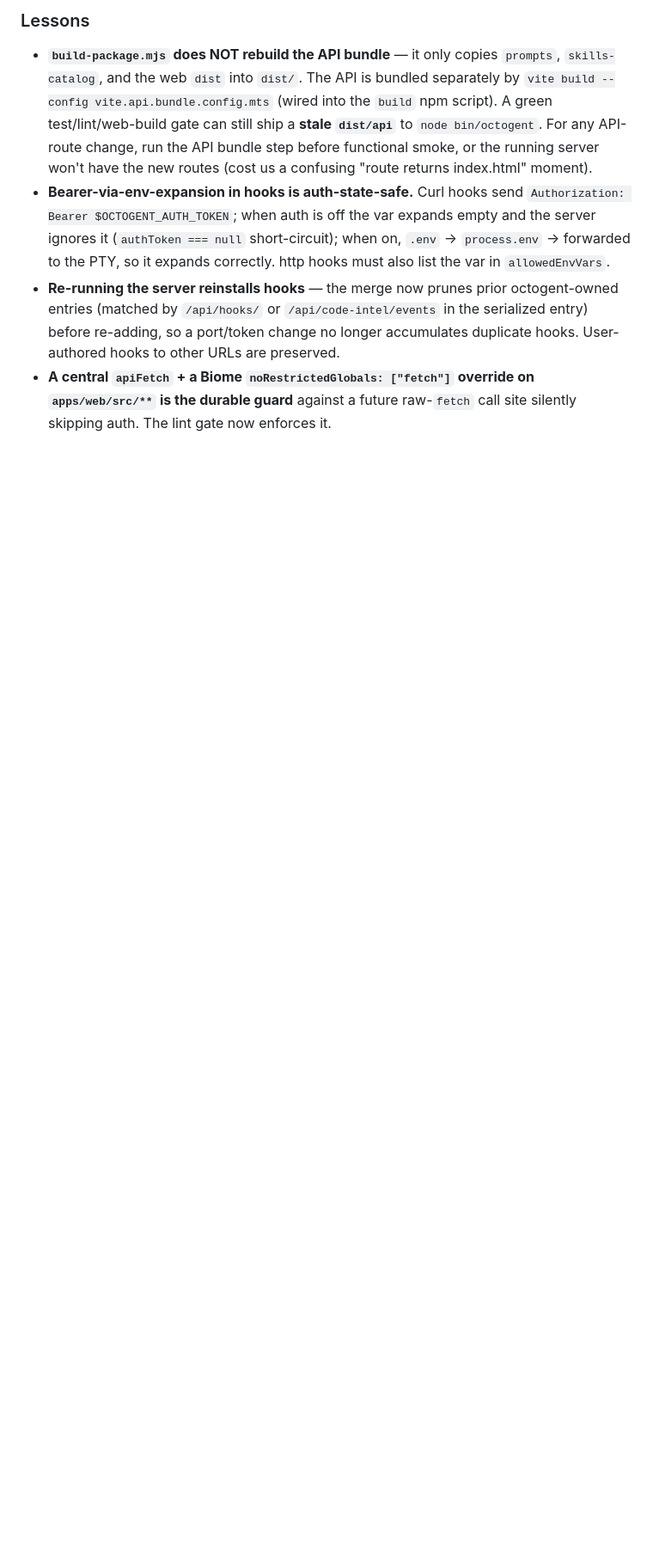
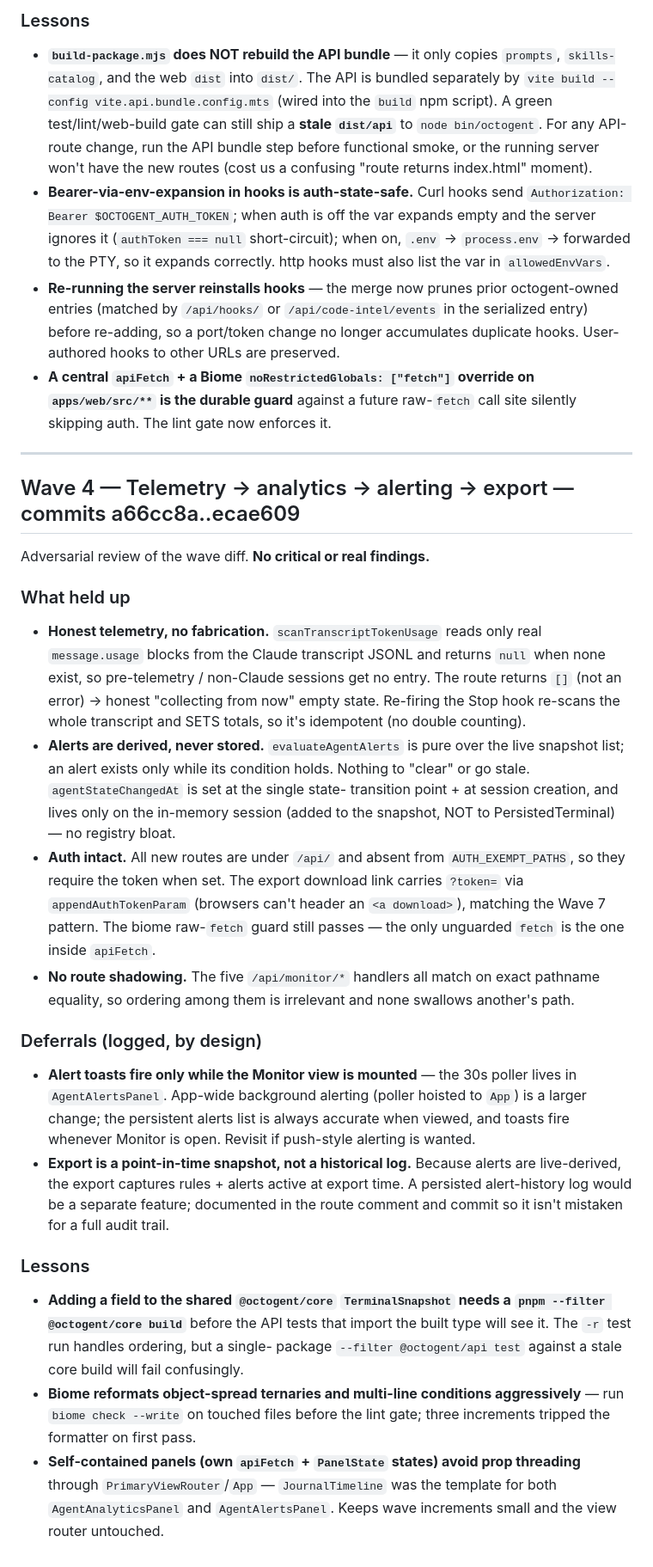
Before and after one commit to Dr-Spaghetti/Jarvis-Pro, a Markdown page: REVIEW_LOG.md, the part around the change. Shown at 86% size. Rendered like a GitHub page; blank space fills up the shorter version.

Commit message:
docs(wave4): adversarial review lessons — telemetry/alerts clean, no real findings
Co-Authored-By: Claude Fable 5 <noreply@anthropic.com>

```diff
--- a/REVIEW_LOG.md
+++ b/REVIEW_LOG.md
@@ -130,3 +130,55 @@ fixes were applied during the build (live-smoke-tested), leaving only nits.
 - **A central `apiFetch` + a Biome `noRestrictedGlobals: ["fetch"]` override on
   `apps/web/src/**` is the durable guard** against a future raw-`fetch` call site
   silently skipping auth. The lint gate now enforces it.
+
+---
+
+## Wave 4 — Telemetry → analytics → alerting → export — commits a66cc8a..ecae609
+
+Adversarial review of the wave diff. **No critical or real findings.**
+
+### What held up
+- **Honest telemetry, no fabrication.** `scanTranscriptTokenUsage` reads only
+  real `message.usage` blocks from the Claude transcript JSONL and returns
+  `null` when none exist, so pre-telemetry / non-Claude sessions get no entry.
+  The route returns `[]` (not an error) → honest "collecting from now" empty
+  state. Re-firing the Stop hook re-scans the whole transcript and SETS totals,
+  so it's idempotent (no double counting).
+- **Alerts are derived, never stored.** `evaluateAgentAlerts` is pure over the
+  live snapshot list; an alert exists only while its condition holds. Nothing to
+  "clear" or go stale. `agentStateChangedAt` is set at the single state-
+  transition point + at session creation, and lives only on the in-memory
+  session (added to the snapshot, NOT to PersistedTerminal) — no registry bloat.
+- **Auth intact.** All new routes are under `/api/` and absent from
+  `AUTH_EXEMPT_PATHS`, so they require the token when set. The export download
+  link carries `?token=` via `appendAuthTokenParam` (browsers can't header an
+  `<a download>`), matching the Wave 7 pattern. The biome raw-`fetch` guard
+  still passes — the only unguarded `fetch` is the one inside `apiFetch`.
+- **No route shadowing.** The five `/api/monitor/*` handlers all match on exact
+  pathname equality, so ordering among them is irrelevant and none swallows
+  another's path.
+
+### Deferrals (logged, by design)
+- **Alert toasts fire only while the Monitor view is mounted** — the 30s poller
+  lives in `AgentAlertsPanel`. App-wide background alerting (poller hoisted to
+  `App`) is a larger change; the persistent alerts list is always accurate when
+  viewed, and toasts fire whenever Monitor is open. Revisit if push-style
+  alerting is wanted.
+- **Export is a point-in-time snapshot, not a historical log.** Because alerts
+  are live-derived, the export captures rules + alerts active at export time.
+  A persisted alert-history log would be a separate feature; documented in the
+  route comment and commit so it isn't mistaken for a full audit trail.
+
+### Lessons
+- **Adding a field to the shared `@octogent/core` `TerminalSnapshot` needs a
+  `pnpm --filter @octogent/core build`** before the API tests that import the
+  built type will see it. The `-r` test run handles ordering, but a single-
+  package `--filter @octogent/api test` against a stale core build will fail
+  confusingly.
+- **Biome reformats object-spread ternaries and multi-line conditions
+  aggressively** — run `biome check --write` on touched files before the lint
+  gate; three increments tripped the formatter on first pass.
+- **Self-contained panels (own `apiFetch` + `PanelState` states) avoid prop
+  threading** through `PrimaryViewRouter`/`App` — `JournalTimeline` was the
+  template for both `AgentAnalyticsPanel` and `AgentAlertsPanel`. Keeps wave
+  increments small and the view router untouched.
```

★ ★ ★ ★ ★

ACTIVITY
Once the images are set aside, retype all of the material above exactly.

ANSWER
Before and after one commit to Dr-Spaghetti/Jarvis-Pro, a Markdown page: REVIEW_LOG.md, the part around the change. Shown at 86% size. Rendered like a GitHub page; blank space fills up the shorter version.

Commit message:
docs(wave4): adversarial review lessons — telemetry/alerts clean, no real findings
Co-Authored-By: Claude Fable 5 <noreply@anthropic.com>

```diff
--- a/REVIEW_LOG.md
+++ b/REVIEW_LOG.md
@@ -130,3 +130,55 @@ fixes were applied during the build (live-smoke-tested), leaving only nits.
 - **A central `apiFetch` + a Biome `noRestrictedGlobals: ["fetch"]` override on
   `apps/web/src/**` is the durable guard** against a future raw-`fetch` call site
   silently skipping auth. The lint gate now enforces it.
+
+---
+
+## Wave 4 — Telemetry → analytics → alerting → export — commits a66cc8a..ecae609
+
+Adversarial review of the wave diff. **No critical or real findings.**
+
+### What held up
+- **Honest telemetry, no fabrication.** `scanTranscriptTokenUsage` reads only
+  real `message.usage` blocks from the Claude transcript JSONL and returns
+  `null` when none exist, so pre-telemetry / non-Claude sessions get no entry.
+  The route returns `[]` (not an error) → honest "collecting from now" empty
+  state. Re-firing the Stop hook re-scans the whole transcript and SETS totals,
+  so it's idempotent (no double counting).
+- **Alerts are derived, never stored.** `evaluateAgentAlerts` is pure over the
+  live snapshot list; an alert exists only while its condition holds. Nothing to
+  "clear" or go stale. `agentStateChangedAt` is set at the single state-
+  transition point + at session creation, and lives only on the in-memory
+  session (added to the snapshot, NOT to PersistedTerminal) — no registry bloat.
+- **Auth intact.** All new routes are under `/api/` and absent from
+  `AUTH_EXEMPT_PATHS`, so they require the token when set. The export download
+  link carries `?token=` via `appendAuthTokenParam` (browsers can't header an
+  `<a download>`), matching the Wave 7 pattern. The biome raw-`fetch` guard
+  still passes — the only unguarded `fetch` is the one inside `apiFetch`.
+- **No route shadowing.** The five `/api/monitor/*` handlers all match on exact
+  pathname equality, so ordering among them is irrelevant and none swallows
+  another's path.
+
+### Deferrals (logged, by design)
+- **Alert toasts fire only while the Monitor view is mounted** — the 30s poller
+  lives in `AgentAlertsPanel`. App-wide background alerting (poller hoisted to
+  `App`) is a larger change; the persistent alerts list is always accurate when
+  viewed, and toasts fire whenever Monitor is open. Revisit if push-style
+  alerting is wanted.
+- **Export is a point-in-time snapshot, not a historical log.** Because alerts
+  are live-derived, the export captures rules + alerts active at export time.
+  A persisted alert-history log would be a separate feature; documented in the
+  route comment and commit so it isn't mistaken for a full audit trail.
+
+### Lessons
+- **Adding a field to the shared `@octogent/core` `TerminalSnapshot` needs a
+  `pnpm --filter @octogent/core build`** before the API tests that import the
+  built type will see it. The `-r` test run handles ordering, but a single-
+  package `--filter @octogent/api test` against a stale core build will fail
+  confusingly.
+- **Biome reformats object-spread ternaries and multi-line conditions
+  aggressively** — run `biome check --write` on touched files before the lint
+  gate; three increments tripped the formatter on first pass.
+- **Self-contained panels (own `apiFetch` + `PanelState` states) avoid prop
+  threading** through `PrimaryViewRouter`/`App` — `JournalTimeline` was the
+  template for both `AgentAnalyticsPanel` and `AgentAlertsPanel`. Keeps wave
+  increments small and the view router untouched.
```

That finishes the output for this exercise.